(Data records)
--- --- ---

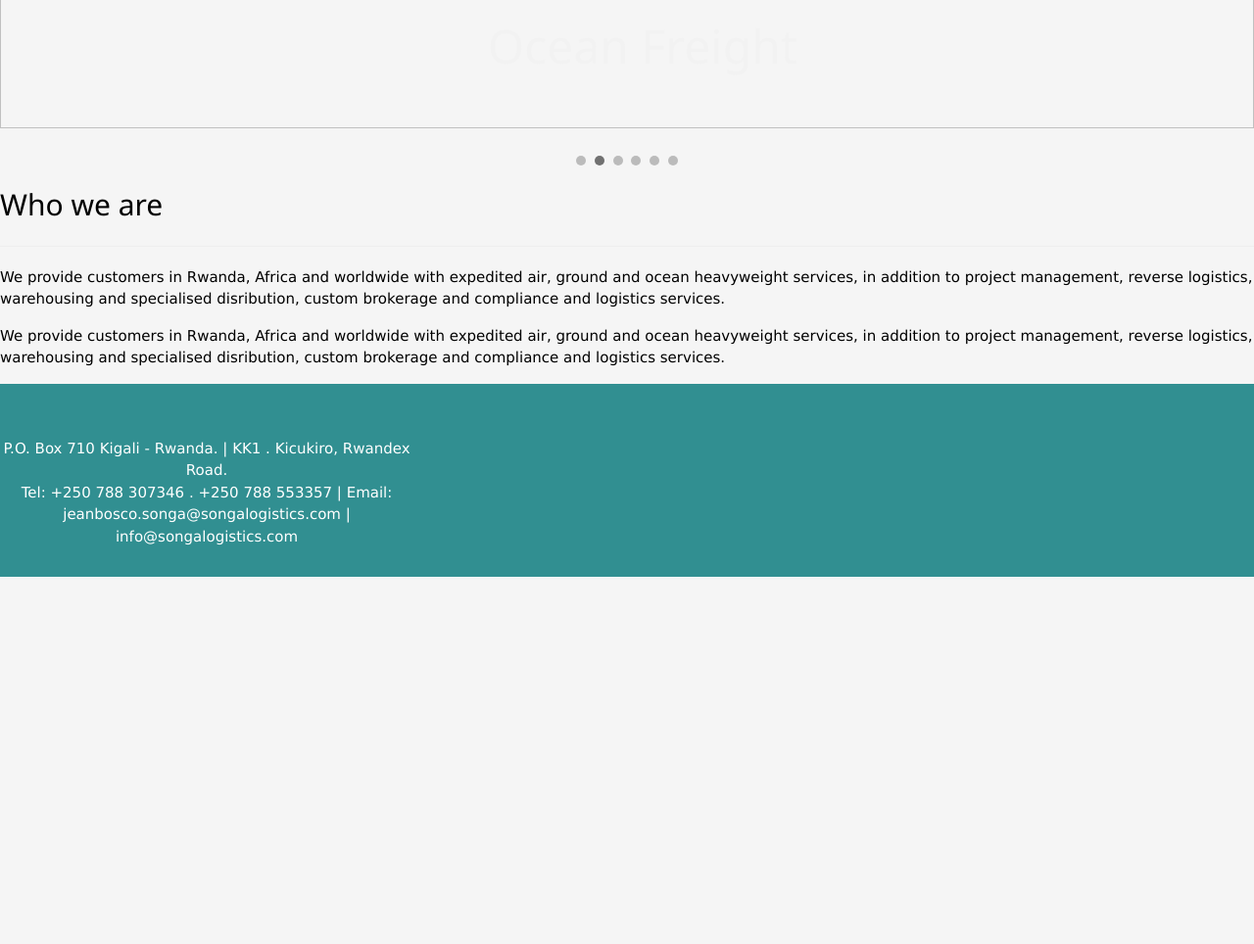
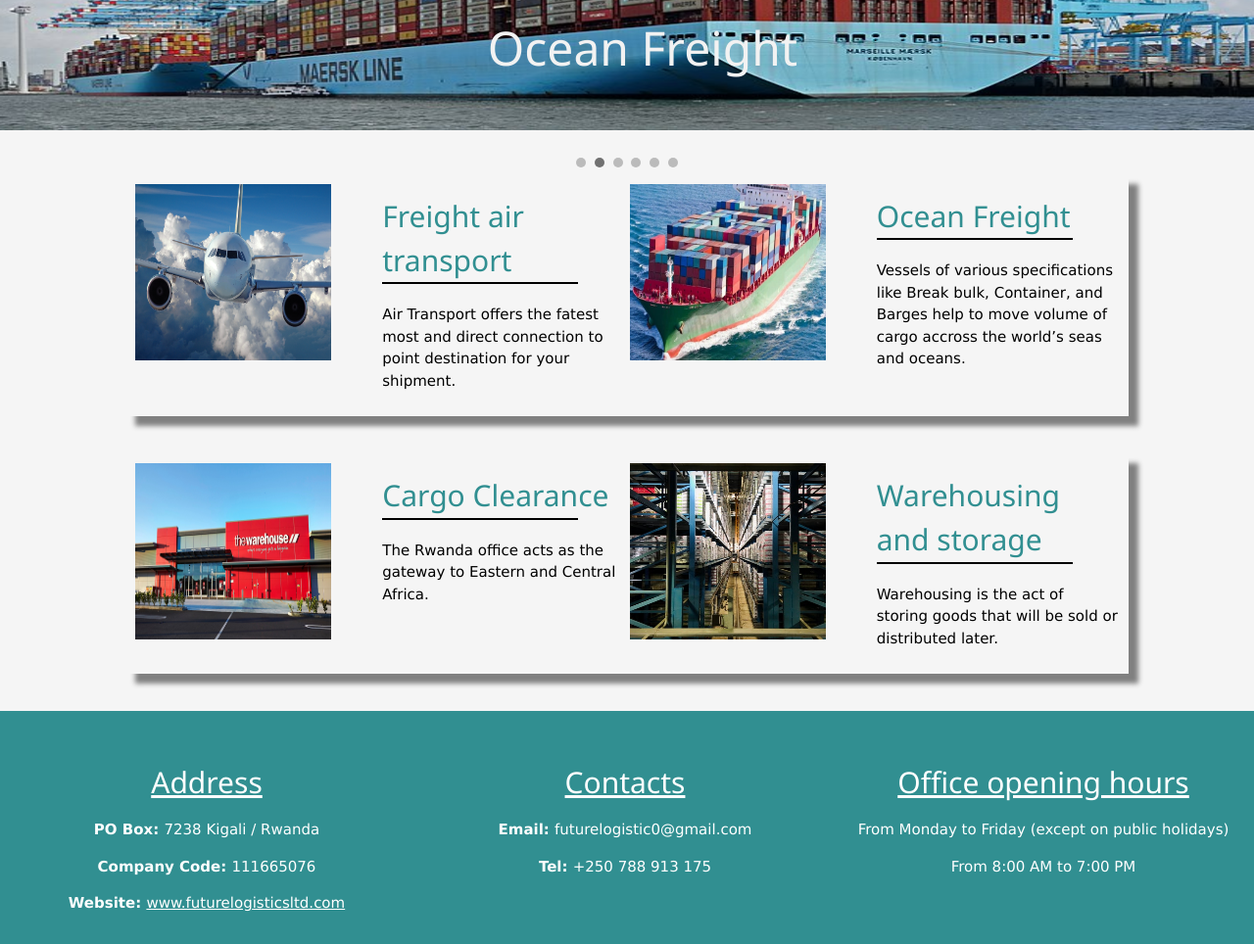
Before and after one commit to Agnes-N/Logistics, a plain HTML site: page about.html in a window 1280 px wide. Shown: the part 435-1399 px from the top of the page at 98% size. Before the commit the page ends 1024 px from the top, so only its background shows below. Drawn offline with nearby package versions, Linux system fonts and the light colour scheme.

Commit message:
added images

```diff
--- a/about.html
+++ b/about.html
@@ -13,56 +13,56 @@
     <section class="main">
 
         <div class="topnav" id="myTopnav">
-            <h2 style="color: #318f91;font-weight: bold;">Logistics<span>
+            <img src="images/FLC Ltd LOGO.jpg" alt="" width="220" height="140" style="margin-left: 5%;margin-bottom: -1%;"><span>
             <a href="#contact">Contact</a>
             <a href="#service">Services</a>
-            <a href="#about">About</a>
+            <a href="about.html">About</a>
             <a href="index.html">Home</a>
             <a href="javascript:void(0);" class="icon" onclick="myFunction()">
                 <i class="fa fa-bars"></i>
-            </a></span></h2>
+            </a></span>
         </div>
 
 
         <div class="slideshow-container">
             <div class="mySlides fade">
-                <img src="images/cargoship.jpg" height="400" width="100%">
+                <img src="images/AIR.jpg" height="400" width="100%">
                 <div class="w3-container w3-center w3-animate-left">
-                    <h1 class="text">Air Freight</h1>
+                    <h1 class="text">Freight air transport</h1>
                 </div>
             </div>
 
             <div class="mySlides fade">
-                <img src="images/ocean.jpeg" height="400" width="100%">
+                <img src="images/Ship-Cargo.jpg" height="400" width="100%">
                 <div class="w3-container w3-center w3-animate-left">
                     <h1 class="text">Ocean Freight</h1>
                 </div>
             </div>
 
             <div class="mySlides fade">
-                <img src="images/wharehouse.jpg" height="400" width="100%">
+                <img src="images/WAREHOUSE.jpg" height="400" width="100%">
                 <div class="w3-container w3-center w3-animate-left">
-                    <h1 class="text">International Shipping</h1>
+                    <h1 class="text">Cargo Clearance</h1>
                 </div>
             </div>
             <div class="mySlides fade">
-                <img src="images/cargoship.jpg" height="400" width="100%">
+                <img src="images/stock.jpeg" height="400" width="100%">
                 <div class="w3-container w3-center w3-animate-left">
-                    <h1 class="text">wharehousing</h1>
+                    <h1 class="text">Warehousing and storage</h1>
                 </div>
             </div>
 
             <div class="mySlides fade">
-                <img src="images/ocean.jpeg" height="400" width="100%">
+                <img src="images/courier.jpeg" height="400" width="100%">
                 <div class="w3-container w3-center w3-animate-left">
-                    <h1 class="text">Land Freight</h1>
+                    <h1 class="text">Courier activities</h1>
                 </div>
             </div>
 
             <div class="mySlides fade">
-                <img src="images/wharehouse.jpg" height="400" width="100%">
+                <img src="images/postal.jpeg" height="400" width="100%">
                 <div class="w3-container w3-center w3-animate-left">
-                    <h1 class="text">Lacol</h1>
+                    <h1 class="text">Postal activities</h1>
                 </div>
             </div>
 
@@ -81,26 +81,66 @@
         </script>
     </section>
 
-    <section>
-        <h2>Who we are</h2>
-        <hr>
-        <p>We provide customers in Rwanda, Africa and worldwide with expedited air, ground and ocean heavyweight services, in addition to project management, reverse logistics, warehousing and specialised disribution, custom brokerage and compliance and
-            logistics services.
+    <section id="service">
+        <div class="services1">
+            <div class="image">
+                <img src="images/Airplane-Transponder.jpg" alt="" width="200" height="180">
+            </div>
+            <div class="para">
+                <h2><a href=" " class="text-title">Freight air transport</a></h2>
+                <hr class="diveder-line">
+                <p>Air Transport offers the fatest most and direct connection to point destination for your shipment.</p>
+            </div>
+            <div class="image">
+                <img src="images/Ship-Cargo2.jpg" alt="" width="200" height="180">
+            </div>
+            <div class="para">
+                <h2>
+                    <a href=" " class="text-title">Ocean Freight</a></h2>
+                <hr class="diveder-line">
+                <p>Vessels of various specifications like Break bulk, Container, and Barges help to move volume of cargo accross the world’s seas and oceans.</p>
+            </div>
+        </div>
 
-        </p>
-        <p>We provide customers in Rwanda, Africa and worldwide with expedited air, ground and ocean heavyweight services, in addition to project management, reverse logistics, warehousing and specialised disribution, custom brokerage and compliance and
-            logistics services.
-
-        </p>
+        <div class="services1" style="margin-top: 3%;margin-bottom: 3%;">
+            <div class="image">
+                <img src="images/WAREHOUSE.jpg" alt="" width="200" height="180">
+            </div>
+            <div class="para">
+                <h2><a href=" " class="text-title">Cargo Clearance</a></h2>
+                <hr class="diveder-line">
+                <p>The Rwanda office acts as the gateway to Eastern and Central Africa.</p>
+            </div>
+            <div class="image">
+                <img src="images/storage.jpeg" alt="" width="200" height="180">
+            </div>
+            <div class="para">
+                <h2><a href=" " class="text-title">Warehousing and storage</a></h2>
+                <hr class="diveder-line">
+                <p>Warehousing is the act of storing goods that will be sold or distributed later. </p>
+            </div>
+        </div>
     </section>
     <div class="footer">
-        <p>P.O. Box 710 Kigali - Rwanda. | KK1 . Kicukiro, Rwandex Road.
-            <br>Tel: +250 788 307346 . +250 788 553357 | Email: jeanbosco.songa@songalogistics.com | info@songalogistics.com
-
-        </p>
+        <div>
+            <h2><u>Address</u></h2>
+            <p><strong>PO Box: </strong>7238 Kigali / Rwanda</p>
+            <p><strong>Company Code: </strong>111665076</p>
+            <p><strong>Website: </strong>
+                <a href="www.futurelogisticsltd.com">www.futurelogisticsltd.com</a>
+            </p>
+        </div>
+        <div>
+            <h2><u>Contacts</u></h2>
+            <p><strong>Email: </strong>futurelogistic0@gmail.com</p>
+            <p><strong>Tel: </strong>+250 788 913 175</p>
+        </div>
+        <div>
+            <h2><u>Office opening hours</u></h2>
+            <p>From Monday to Friday (except on public holidays)</p>
+            <p>From 8:00 AM to 7:00 PM</p>
+        </div>
     </div>
-
-
 </body>
 
 </html>
--- a/css/about.css
+++ b/css/about.css
@@ -6,11 +6,11 @@
 body {
     font-family: Verdana, sans-serif;
     margin: auto;
+    background-color: whitesmoke;
 }
 
 .mySlides {
     display: none;
-    /* opacity: 0.6 */
 }
 
 img {
@@ -77,7 +77,7 @@ img {
 /* Add a black background color to the top navigation */
 
 .topnav {
-    /* background-color: #318f91; */
+    background-color: white;
     overflow: hidden;
     padding: 20px;
 }
@@ -95,6 +95,7 @@ img {
     text-decoration: none;
     font-size: 17px;
     text-transform: uppercase;
+    margin-top: 5%;
 }
 
 
@@ -112,8 +113,30 @@ img {
     display: none;
 }
 
+.services1 {
+    display: grid;
+    grid-gap: 5px;
+    grid-template-columns: repeat(4, 1fr);
+    padding: 10px;
+    margin-left: 10%;
+    margin-right: 10%;
+    box-shadow: 10px 10px 5px grey;
+}
 
-/* Footer */
+.services2 {
+    display: grid;
+    grid-gap: 5px;
+    grid-template-columns: repeat(4, 1fr);
+    padding: 10px;
+    margin-top: 10%;
+    margin-right: 10%;
+}
+
+.diveder-line {
+    border: 1px solid black;
+    width: 80%;
+    margin-top: -4%;
+}
 
 .footer {
     position: relative;
@@ -124,4 +147,19 @@ img {
     color: white;
     text-align: center;
     padding: 40px 4px 15px 0;
+    display: grid;
+    grid-gap: 5px;
+    grid-template-columns: repeat(3, 1fr);
 }
+
+.text-title {
+    text-decoration: none;
+    color: #318f91;
+}
+
+
+/* @media(max-width: 400px) {
+    .pictures {
+        grid-template-columns: repeat(1, 1fr);
+    }
+} */
--- a/css/style.css
+++ b/css/style.css
@@ -157,6 +157,14 @@ img {
     color: #318f91;
 }
 
+.first-team {
+    display: grid;
+    grid-gap: 4px;
+    grid-template-columns: repeat(6, 1fr);
+    margin-left: 2%;
+    margin-right: 2%;
+}
+
 
 /* @media(max-width: 400px) {
     .pictures {
```
Also changed, not shown: index.html (+44 -3 lines), images/profile.jpg (added).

--- --- ---

> Exercise instructions:
Every line with "span" in it should be copied from the entries.

> Solution to this task:
-            <h2 style="color: #318f91;font-weight: bold;">Logistics<span>
+            <img src="images/FLC Ltd LOGO.jpg" alt="" width="220" height="140" style="margin-left: 5%;margin-bottom: -1%;"><span>
-            </a></span></h2>
+            </a></span>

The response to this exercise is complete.